Last week, Hollande reaffirmed his pledge to make education one of his main domestic priorities by outlining key strategic changes to revitalize France’s school system. It’s a sweeping package of changes meant to reform a system critics claim is outdated and inefficient, but for headline writers it boils down to one concept: the French President wants to outlaw homework. “Work should be done at school, rather than at home,” Hollande emphasized on Wednesday.
He also proposes reducing the average amount of time a student spends in class in each day, while stretching the school week from four days to four and a half. It’s a bid to bring the country more in line with international standards and to acknowledge some of the current system’s shortcomings. Even the homework isn’t just an empty populist gesture — it’s meant to reflect the fact that many of the lowest-performing students lack a positive support environment at home.
I realize France probably has a different educational culture and customs than what we’re used to, but this is just insanity borne of shooting for “fairness” at every turn. What’s next — will French President Hollande actually propose preventing what he deems to be too-ambitious students from doing extra practice work outside of class on their own personal initiative, because it might give them an unfair advantage? Thankfully, as the WSJ points out, it appears that while this might be every child’s dream come true, most French adults aren’t really into the idea:

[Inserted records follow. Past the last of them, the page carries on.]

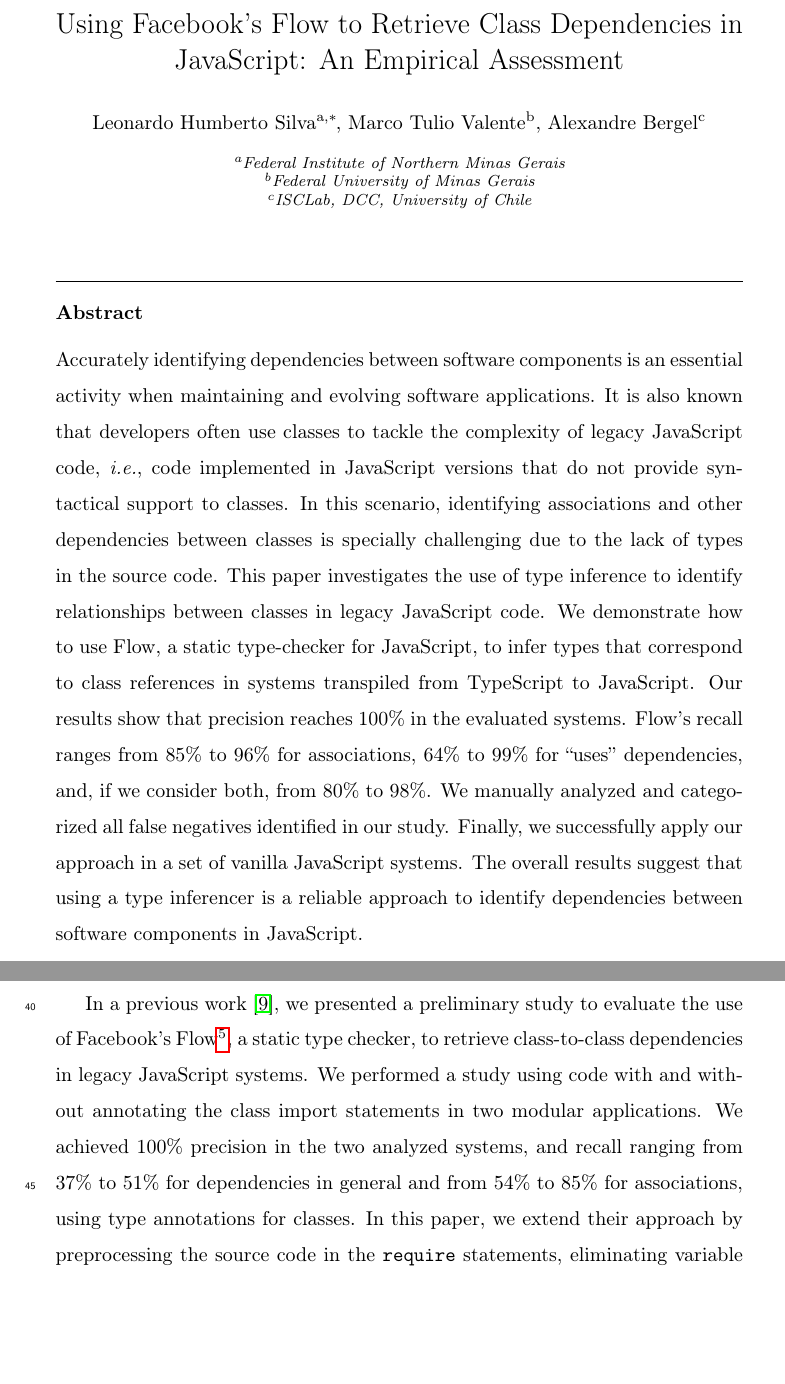
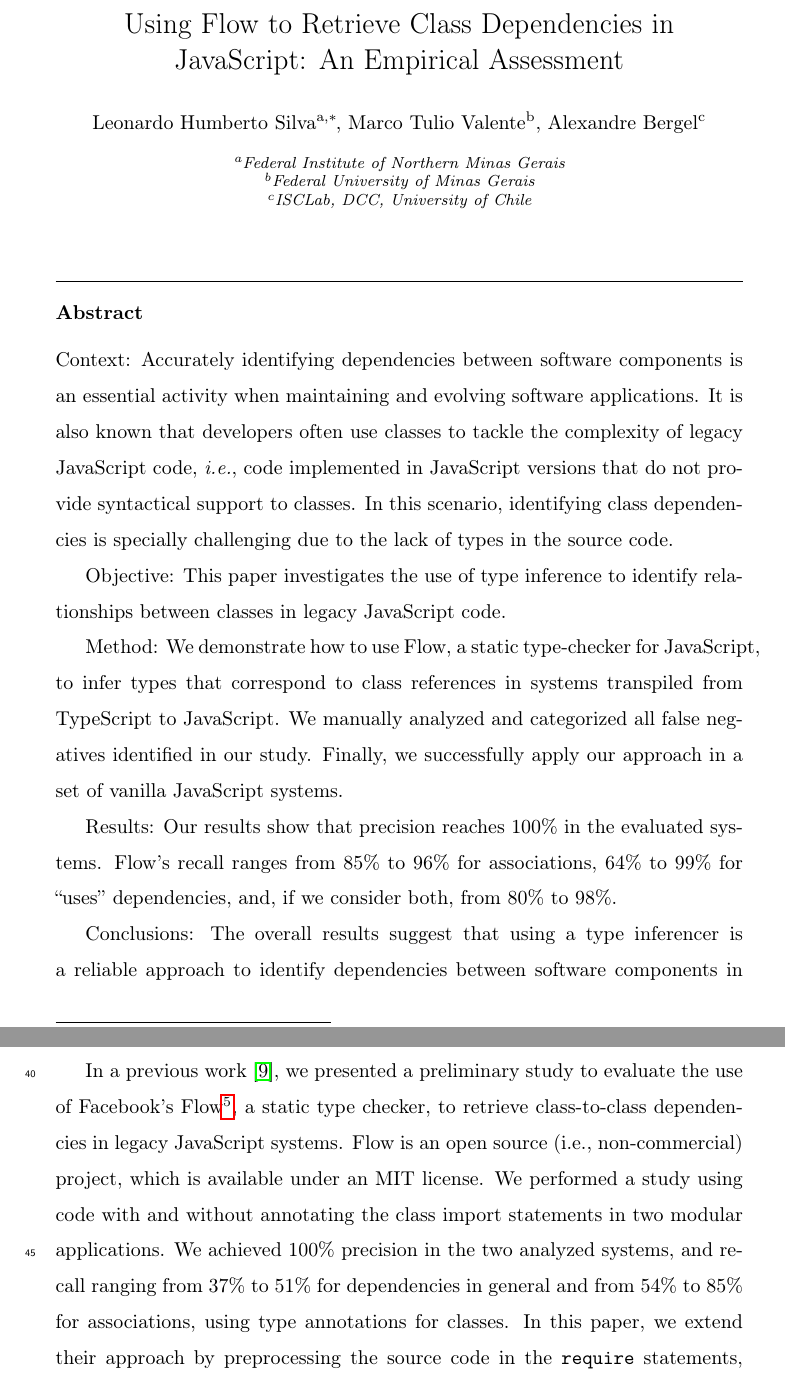
Before and after one commit to leonardo-silva/jsclass-using-flow, a LaTeX paper (Latex/ist2018.tex): two parts of pages 1 and 3 of 38, joined at a grey line, cut so that both start at the same text, the shorter picture padded with empty space. Compiled offline with pdfLaTeX.

Commit message:
Moving to a Structured Abstract

```diff
--- a/Latex/ist2018.tex
+++ b/Latex/ist2018.tex
@@ -128,7 +128,7 @@
 
 \begin{frontmatter}
 
-\title{Using Facebook's Flow to Retrieve Class Dependencies in JavaScript: An Empirical Assessment}
+\title{Using Flow to Retrieve Class Dependencies in JavaScript: An Empirical Assessment}
 
 %\tnotetext[mytitlenote]{Fully documented templates are available in the elsarticle package on \href{http://www.ctan.org/tex-archive/macros/latex/contrib/elsarticle}{CTAN}.}
 
@@ -153,7 +153,16 @@
 \address[bergeladdress]{ISCLab, DCC, University of Chile}
 
 \begin{abstract}
-Accurately identifying dependencies between software components is an essential activity when maintaining and evolving software applications. It is also known that developers often use classes to tackle the complexity of legacy JavaScript code, \emph{i.e.}, code implemented in JavaScript versions that do not provide syntactical support to classes. In this scenario, identifying associations and other dependencies between classes is specially challenging due to the lack of types in the source code. This paper investigates the use of type inference to identify relationships between classes in legacy JavaScript code. We demonstrate how to use Flow, a static type-checker for JavaScript, to infer types that correspond to class references in systems transpiled from TypeScript to JavaScript. Our results show that precision reaches 100\% in the evaluated systems. Flow's recall ranges from 85\% to 96\% for associations, 64\% to 99\% for \aspas{uses} dependencies, and, if we consider both, from 80\% to 98\%. We manually analyzed and categorized all false negatives identified in our study. Finally, we successfully apply our approach in a set of vanilla JavaScript systems. The overall results suggest that using a type inferencer is a reliable approach to identify dependencies between software components in JavaScript.
+Context: Accurately identifying dependencies between software components is an essential activity when maintaining and evolving software applications. It is also known that developers often use classes to tackle the complexity of legacy JavaScript code, \emph{i.e.}, code implemented in JavaScript versions that do not provide syntactical support to classes. In this scenario, identifying class dependencies is specially challenging due to the lack of types in the source code.
+%In this scenario, identifying associations and other dependencies between classes is specially challenging due to the lack of types in the source code.
+
+Objective: This paper investigates the use of type inference to identify relationships between classes in legacy JavaScript code.
+
+Method: We demonstrate how to use Flow, a static type-checker for JavaScript, to infer types that correspond to class references in systems transpiled from TypeScript to JavaScript. We manually analyzed and categorized all false negatives identified in our study. Finally, we successfully apply our approach in a set of vanilla JavaScript systems.
+
+Results: Our results show that precision reaches 100\% in the evaluated systems. Flow's recall ranges from 85\% to 96\% for associations, 64\% to 99\% for \aspas{uses} dependencies, and, if we consider both, from 80\% to 98\%.
+
+Conclusions: The overall results suggest that using a type inferencer is a reliable approach to identify dependencies between software components in JavaScript.
 %\ab{What is the take-away message? That using a type inferencer is a cheap and reliable approach to identify dependencies between software component? If yes, then say it}
 %We find that the migration of legacy code to the new class syntax simplifies type inference and, by consequence, the identification of class-to-class dependencies.
 \end{abstract}
@@ -198,7 +207,7 @@ Type information is essential to properly identify dependencies between class st
 
 \end{comment}
 
-In a previous work~\cite{sanerera2017}, we presented a preliminary study to evaluate the use of Facebook's Flow\footnote{\url{https://flow.org/}}, a static type checker, to retrieve class-to-class dependencies in legacy JavaScript systems. We performed a study using code with and without annotating the class import statements in two modular applications. We achieved 100\% precision in the two analyzed systems, and recall ranging from 37\% to 51\% for dependencies in general and from 54\% to 85\% for associations, using type annotations for classes. In this paper, we extend their approach by preprocessing the source code in the \mcode{require} statements, eliminating variable references to class constructor functions implemented in other modules, instead of using type annotations for classes. This new approach increases recall, eliminates the need of annotating the source code, and allows the use of wildcards to import a set of classes in the same \mcode{require} statement. We analyze a set of systems transpiled from TypeScript to JavaScript and our results show that precision continues to be 100\%, and recall increases, reaching 99\% for \aspas{uses} dependencies and 96\% for associations, in the evaluated systems. We manually analyze and categorize all false negatives identified in our study. Our results suggest that: (i) inferencing types is key to extract inter-class dependencies in legacy JavaScript applications; (ii) Facebook's Flow represents a practical solution to extract dependencies from existing software and systems. Moreover, in a second study, we successfully identify class-to-class dependencies and associations on vanilla JavaScript projects by applying our approach. We find that the migration of legacy JavaScript code to the ES6 class syntax allows the use of name typing instead of structural typing, simplifying the type inference and, by consequence, the identification of class-to-class dependencies.
+In a previous work~\cite{sanerera2017}, we presented a preliminary study to evaluate the use of Facebook's Flow\footnote{\url{https://flow.org/}}, a static type checker, to retrieve class-to-class dependencies in legacy JavaScript systems. Flow is an open source (i.e., non-commercial) project, which is available under an MIT license. We performed a study using code with and without annotating the class import statements in two modular applications. We achieved 100\% precision in the two analyzed systems, and recall ranging from 37\% to 51\% for dependencies in general and from 54\% to 85\% for associations, using type annotations for classes. In this paper, we extend their approach by preprocessing the source code in the \mcode{require} statements, eliminating variable references to class constructor functions implemented in other modules, instead of using type annotations for classes. This new approach increases recall, eliminates the need of annotating the source code, and allows the use of wildcards to import a set of classes in the same \mcode{require} statement. We analyze a set of systems transpiled from TypeScript to JavaScript and our results show that precision continues to be 100\%, and recall increases, reaching 99\% for \aspas{uses} dependencies and 96\% for associations, in the evaluated systems. We manually analyze and categorize all false negatives identified in our study. Our results suggest that: (i) inferencing types is key to extract inter-class dependencies in legacy JavaScript applications; (ii) Facebook's Flow represents a practical solution to extract dependencies from existing software and systems. Moreover, in a second study, we successfully identify class-to-class dependencies and associations on vanilla JavaScript projects by applying our approach. We find that the migration of legacy JavaScript code to the ES6 class syntax allows the use of name typing instead of structural typing, simplifying the type inference and, by consequence, the identification of class-to-class dependencies.
 
 %Besides the improvement in the values of recall, our approach does not require the migration of the constructor functions to use the new syntax for classes, introduced by ES6, in order to produce the type annotations for classes, as described in their preliminary work~\cite{sanerera2017}.
 
```
Also changed, not shown: Latex/ist2018.tex (2 more changed lines).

Here we begin to wonder: Are the French losing their mind? Fortunately not. More than two-thirds of the country would oppose the ban, according to an Ifop poll, so there’s hope that even in the land of égalité there’s some recognition that state power cannot equalize everything. It’s also reassuring to know that a majority of French adults believe there’s something to be said for instructing children in the need for personal initiative and responsibility, regardless of excuses or circumstances.
I’m not sure how or why trying to apply these kinds of redistributive socialist tactics to education is supposed to “help” French students progress, develop, and learn; the result will be the same as applying socialism in the economic sector, i.e., less wealth/knowledge creation for everybody. I suppose you can try to make everyone’s formative circumstances as fair as possible, but guess what? Life isn’t fair, and learning to adapt to that reality is part of being a mature adult — but then again, as the WSJ concludes, “perhaps [Hollande’s] ideas about homework say something about the kind of citizens of the future he wishes to see.”